Stuck finding a good 2013 New Year’s resolution? Here’s a great one: reduce your carbon footprint. The first step in reducing your carbon footprint is to first calculate your footprint and then set a goal.
How to measure your carbon footprint
There are a number of carbon calculators that you can use to calculate your annual carbon footprint. Here are a few:
How to reduce your footprint
Once you have an inventory of your emissions, then you’ll be able to see the largest opportunities for reductions. We have listed a few of the easiest ways to reduce your footprint here:
Five tips for reducing your carbon footprint
- Drive/Fly less. Some say this is close to impossible living in a freeway-dominant state that is the size of a small country. It’s easier today though than just a decade or two ago, given the convenience of increased bus routes in Houston or San Antonio, or rail lines in Dallas-Fort Worth. For short commutes, consider walking or bicycling, which offers cardio benefits as well. And let’s not let the vast states of Alaska, Idaho or Montana continue outbiking Texas (we rank pretty low compared with most other states in the nation). If the drive or flight is a must, consider carpooling or purchasing carbon offsets for your flight.
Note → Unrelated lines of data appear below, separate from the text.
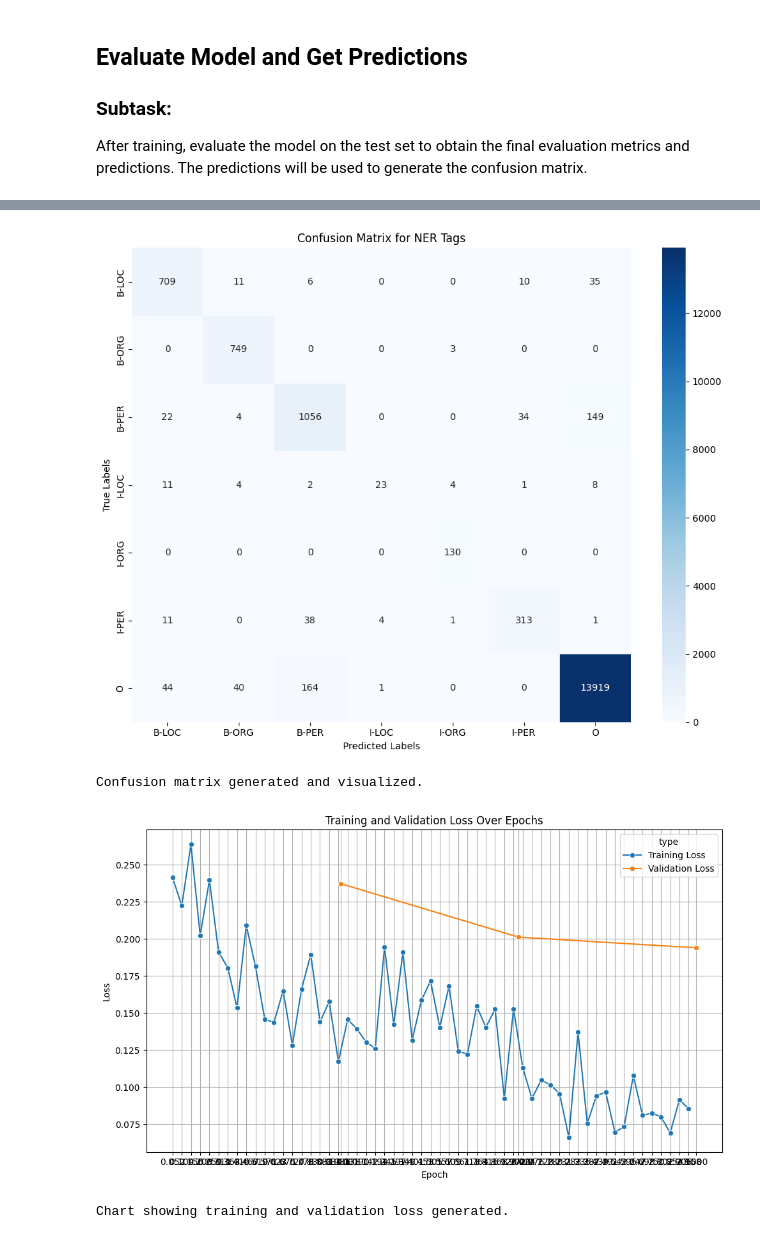
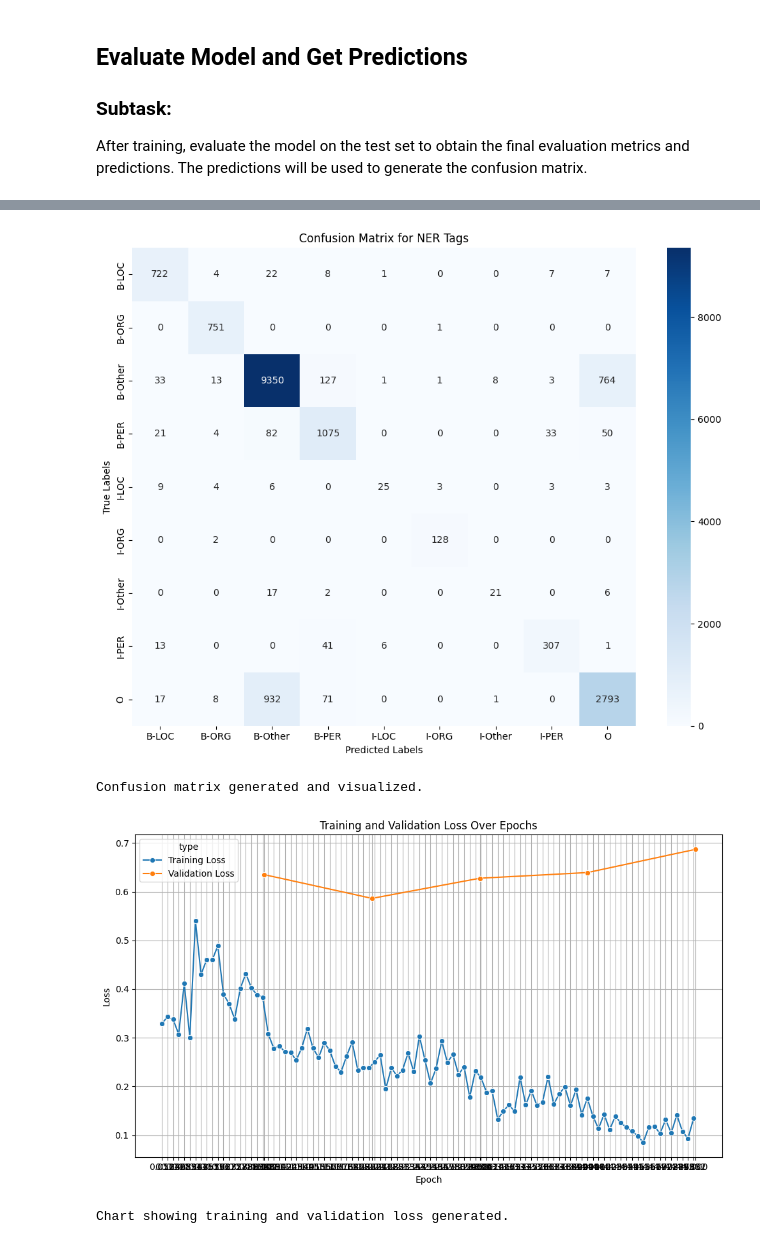
Before and after one commit to KasunUdayanga/NER-Sinhala-political-comment-identifier, a Jupyter notebook: Notebooks/xlm_roberta_large.ipynb, the cells around one changed output, grey strips where cells are left out. Drawn from its saved outputs; the diff is of its cells as text; code cells hidden in the pictures.

```diff
--- a/Notebooks/xlm_roberta_large.ipynb
+++ b/Notebooks/xlm_roberta_large.ipynb
@@ -11,5 +3,10 @@ I need to initialize an empty set to store unique NER tags, iterate through the
 # %%
-file_path = '/content/sinhala_ner_dataset_cleaned.conll'
+import pandas as pd
+from google.colab import drive
+drive.mount('/content/drive')
+file_path = '/content/drive/MyDrive/ColabNotebooks/sinhala_dataset_balanced.conll'
+
+
 
 def parse_conll_data(file_path):
     data = []
@@ -240,14 +210,3 @@ Model configuration: XLMRobertaConfig {
 # %% [markdown]
 **Reasoning**:
 The previous execution produced a warning about uninitialized weights in the classifier head, which is expected behavior when loading a pre-trained model for a new token classification task. The code itself is correct and performs the requested action of loading the model with the specified number of labels. No code changes are required to address this warning.
-# %%
-from transformers import XLMRobertaForTokenClassification
-
-# Determine the number of unique NER tags
-num_labels = len(id_to_tag)
-
-# Load the pre-trained XLMRobertaForTokenClassification model
-model = XLMRobertaForTokenClassification.from_pretrained(model_name, num_labels=num_labels)
-
-print(f"Loaded {model_name} model with {num_labels} labels for token classification.")
-print(f"Model configuration: {model.config}")
@@ -467,7 +351,7 @@ training_args = TrainingArguments(
     learning_rate=2e-5,             # Learning rate
     per_device_train_batch_size=4, # Further reduced batch size per device during training
     per_device_eval_batch_size=4,  # Further reduced batch size per device during evaluation
-    num_train_epochs=3,             # Total number of training epochs
+    num_train_epochs=5,             # Total number of training epochs
     weight_decay=0.01,              # Strength of weight decay
     logging_dir='./logs',           # Directory for storing logs
     logging_steps=100,              # Log every 100 steps
@@ -521,6 +410,11 @@ After training, evaluate the model on the test set to obtain the final evaluatio
 from sklearn.metrics import confusion_matrix
 import matplotlib.pyplot as plt
 import seaborn as sns
+
+# Get predictions from the trained model
+predictions = trainer.predict(test_dataset)
+raw_predictions = predictions.predictions
+true_labels_ids = predictions.label_ids
 
 predicted_labels_ids = np.argmax(raw_predictions, axis=2)
 
@@ -551,4 +446,4 @@ print("Confusion matrix generated and visualized.")
-[figure, old version]
+[figure, new version]
 Confusion matrix generated and visualized.
 # %%
 import matplotlib.pyplot as plt
@@ -588,5 +483,5 @@ plt.show()
 
 print("Chart showing training and validation loss generated.")
 # %% [output]
-[figure, old version]
+[figure, new version]
 Chart showing training and validation loss generated.
```
Also changed, not shown: parts of 20 cells of this notebook.
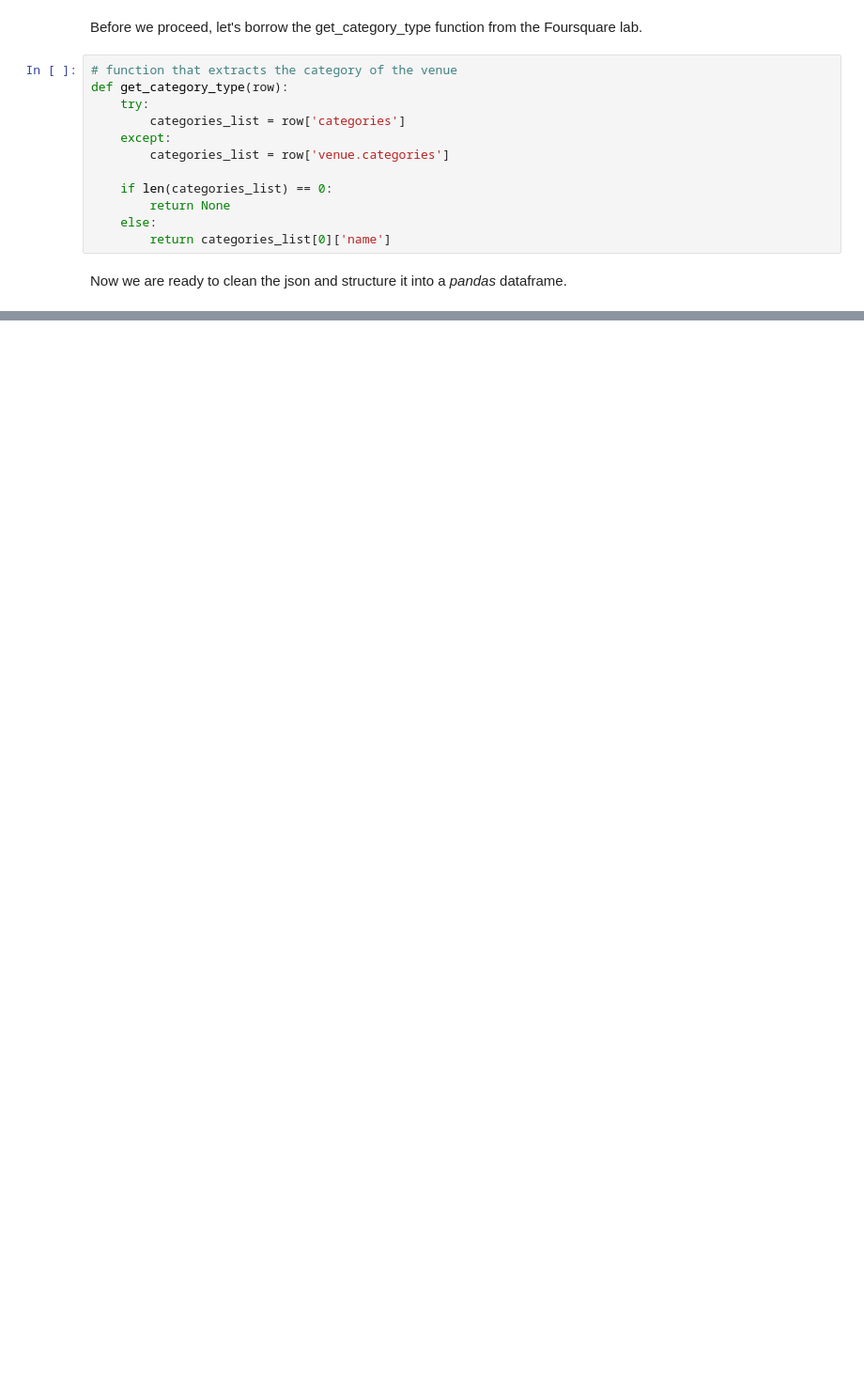
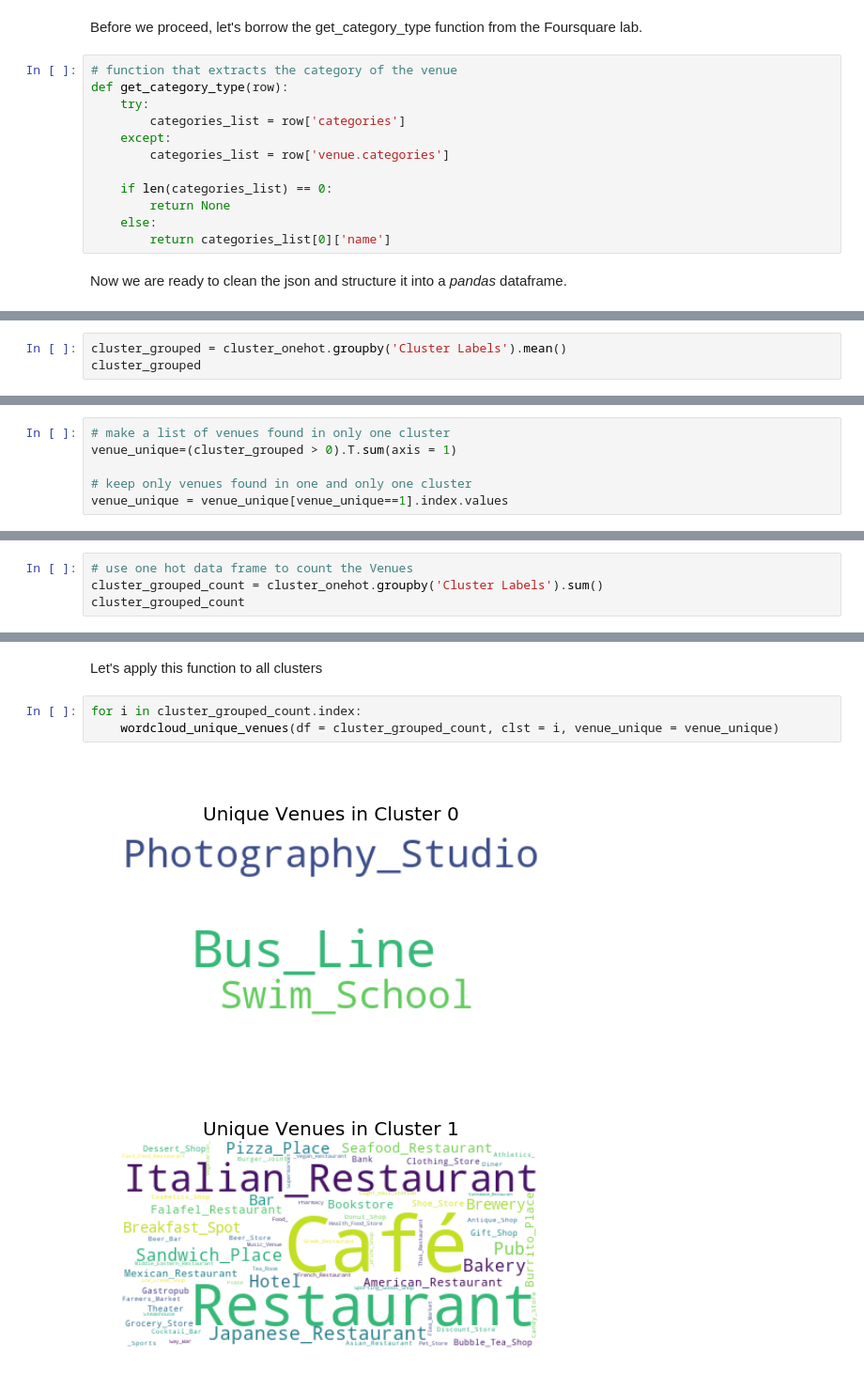
Before and after one commit to stepannette/Coursera_Capstone, a Jupyter notebook: Anna's Toronto Analysis.ipynb, the cells around one changed output, grey strips where cells are left out. Shown at 94% size. Drawn from its saved outputs; the diff is of its cells as text; blank space fills up the shorter version.

```diff
--- a/Anna's Toronto Analysis.ipynb
+++ b/Anna's Toronto Analysis.ipynb
@@ -242,0 +750,3 @@ nearby_venues.head()
+# %%
+cluster_grouped = cluster_onehot.groupby('Cluster Labels').mean()
+cluster_grouped
@@ -242,0 +824,6 @@ nearby_venues.head()
+# %%
+# make a list of venues found in only one cluster
+venue_unique=(cluster_grouped > 0).T.sum(axis = 1)
+
+# keep only venues found in one and only one cluster
+venue_unique = venue_unique[venue_unique==1].index.values
@@ -242,0 +839,4 @@ nearby_venues.head()
+# %%
+# use one hot data frame to count the Venues
+cluster_grouped_count = cluster_onehot.groupby('Cluster Labels').sum()
+cluster_grouped_count
@@ -242,0 +897,8 @@ nearby_venues.head()
+# %% [markdown]
+Let's apply this function to all clusters
+# %%
+for i in cluster_grouped_count.index:
+    wordcloud_unique_venues(df = cluster_grouped_count, clst = i, venue_unique = venue_unique)
+# %% [output]
+[figure, added]
+[figure, added]
```
Also changed, not shown: parts of 80 cells of this notebook.
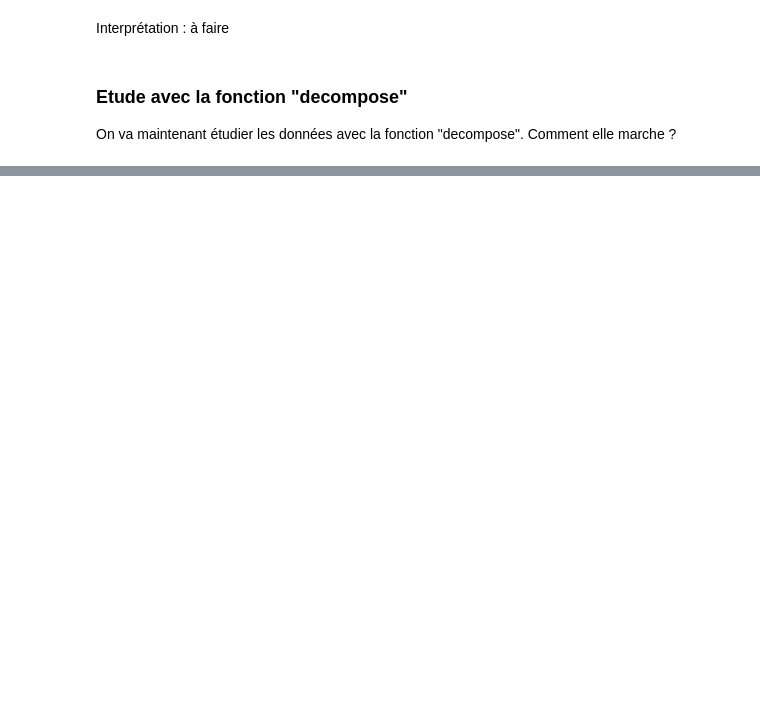
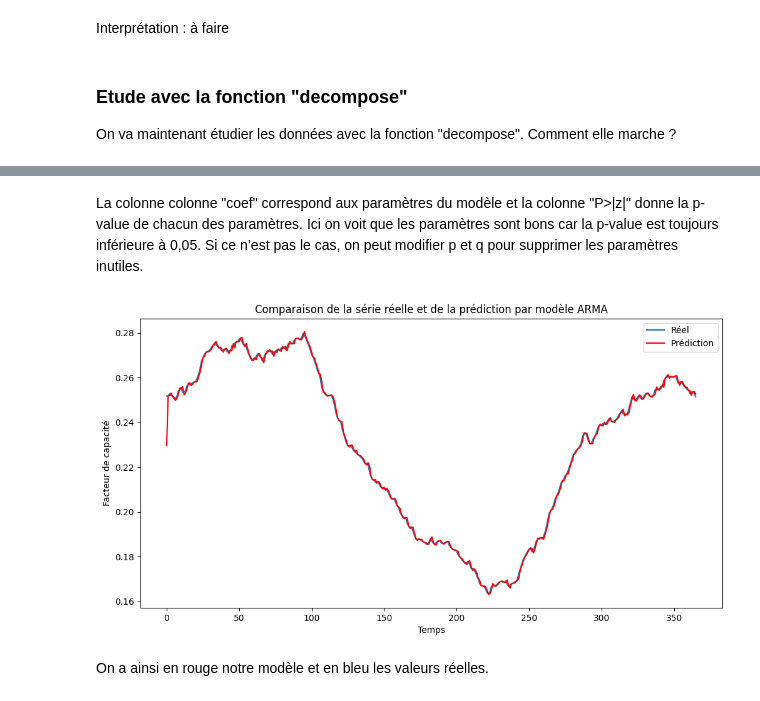
Before and after one commit to dpiot14/Project-4th-year, a Jupyter notebook: wind_Toulouse.ipynb, the cells around one changed output, grey strips where cells are left out. Drawn from its saved outputs; the diff is of its cells as text; code cells hidden in the pictures; blank space fills up the shorter version.

```diff
--- a/wind_Toulouse.ipynb
+++ b/wind_Toulouse.ipynb
@@ -192,0 +230,6 @@ plt.show()
+# %%
+from statsmodels.tsa.arima.model import ARIMA
+
+arma = ARIMA(serie, order=(1,0,3)).fit()
+
+arma.summary()
@@ -192,0 +258,17 @@ plt.show()
+# %% [markdown]
+La colonne colonne "coef" correspond aux paramètres du modèle et la colonne "P>|z|" donne la p-value de chacun des paramètres. Ici on voit que les paramètres sont bons car la p-value est toujours inférieure à 0,05. Si ce n’est pas le cas, on peut modifier p et q pour supprimer les paramètres inutiles.
+# %%
+pred = arma.predict()
+
+plt.figure(figsize=(12,6))
+plt.plot(serie,label="Réel")
+plt.plot(pred, color = "r",label="Prédiction")
+plt.xlabel('Temps')
+plt.ylabel('Facteur de capacité')
+plt.title("Comparaison de la série réelle et de la prédiction par modèle ARMA")
+plt.legend()
+plt.show()
+# %% [output]
+[figure, added]
+# %% [markdown]
+On a ainsi en rouge notre modèle et en bleu les valeurs réelles.
```
Also changed, not shown: parts of 13 cells of this notebook.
- Conserve energy. There are many ways to do this today. Use energy efficient light bulbs, appliances and electronics. Turn off the lights when leaving a room. Power down electric items plugged into a power strip with one flick of a button. Insulate your home. Not only do you reduce carbon emissions by conserving energy, you also come out ahead financially.
- Go meatless. While Texans love their meat, studies show that livestock contributes nearly 18 percent toward global greenhouse gas emissions. There’s a fairly new trend gaining ground called “Meatless Mondays,” and it means foregoing a burger or pork chop for just one day a week. Totally doable. The dual benefits include fewer emissions and improved health. If abstaining from meat once a week isn’t your thing, consider buying more locally produced food, which also contributes to reduced carbon emissions.
- Buy used. It’s better for the planet as well as your pocketbook. According to NARTS (National Association of Resale Professionals), resale retail is on the upswing, growing almost seven percent in the last two years. Maybe the adage is true: One man’s junk is another man’s treasure. In any case, when you purchase used items, you reduce the shipping/transportation, energy and resources that go into manufacturing new items, and thereby reduce carbon emissions. Plus, you get to brag to your friends about how much money you saved.
- Print double-sided. More offices are seeing the economic value of printing on both sides of a piece of paper. However, this tip should encompass all paper usage. The paper industry is the nation’s fourth largest contributor to greenhouse gas emissions. An article in The Daily Green offers the following additional tips: use cloth dinner napkins, shred used office paper for packaging, rediscover your local library, reuse paper bags, pay bills online, use dish towels instead of paper towels, and buy recycled paper.
You may feel that your individual efforts to reduce carbon won’t move the needle – but you’d be surprised how your actions inspire others to make changes.
In the words of Margaret Mead, “Never doubt that a small group of committed people can change the world. Indeed, it is the only thing that ever has.”
Take the opportunity to make 2013 a carbon-reducing and more environmentally conscious year. And good luck!
Why reduce your carbon footprint?
Greenhouse gases are heat-trapping gases, which contribute to catastrophic climate change. Among those gases, carbon dioxide (CO2) is the largest contributor. Plus, Texas leads the nation in greenhouse gas emissions, a ranking we should not be proud of and one we can do something about.
The effects of climate change include melting glaciers, more frequent wildfires, longer periods of drought in some regions and an increase in the number, duration and intensity of tropical storms in others, shifting plant and animal ranges, loss of sea ice, accelerated sea level rise, and longer, more intense heat waves.
So, in order to reduce the carbon emissions contributing to this climate change, we continue to raise awareness and seek solutions. The science is clear. Human activities – emissions from fossil fuel combustion such as coal, oil and gas in power plants, automobiles, industrial facilities and other sources – are a leading source of these emissions. Therefore, we offer the preceding easy tips on ways to reduce your carbon emissions.
Find out more about how EDF is working to fight climate change.
EDF staffer Delia Barrack and intern Carolyn Knight contributed to this post.